Originally Posted by Escort Rider View Post
I have to shake my head at the idea of a campaign to increase Social Security benefits. The real issue is how to sustain the current benefits for the long run. So where will the funding come from in order to increase the benefits?
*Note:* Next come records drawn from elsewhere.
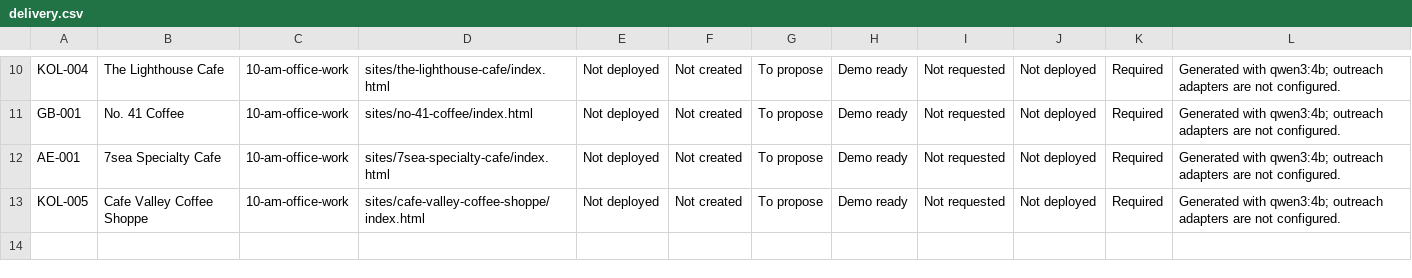
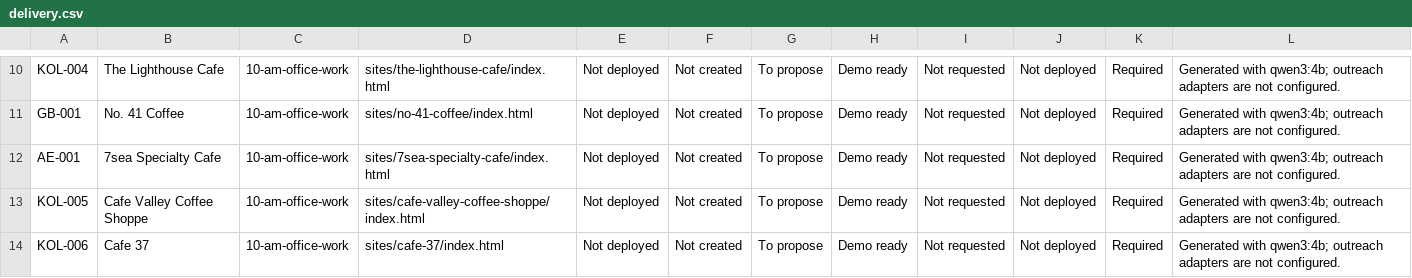
Before and after one commit to amalraj020-a11y/10-am-office-work, a CSV file: tracker/delivery.csv, drawn as a sheet; only a part is shown, gaps mark what is left out; the diff names each change by its address in the sheet, - before the commit and + after, or states it on an @@ line.

```diff
--- a/tracker/delivery.csv
+++ b/tracker/delivery.csv
+row 14: KOL-006 | Cafe 37 | 10-am-office-work | sites/cafe-37/index.html | Not deployed | Not created | To propose | Demo ready | Not requested | Not deployed | Required | Generated with qwen3:4b; outreach adapters are not configured.
```
Also changed, not shown: tracker/prospects.csv, 5 other files.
Such talk is pandering to the lowest common denominator, and it only encourages those who think they should be guaranteed the lifestyle of their choosing for as long as they live.
I agree.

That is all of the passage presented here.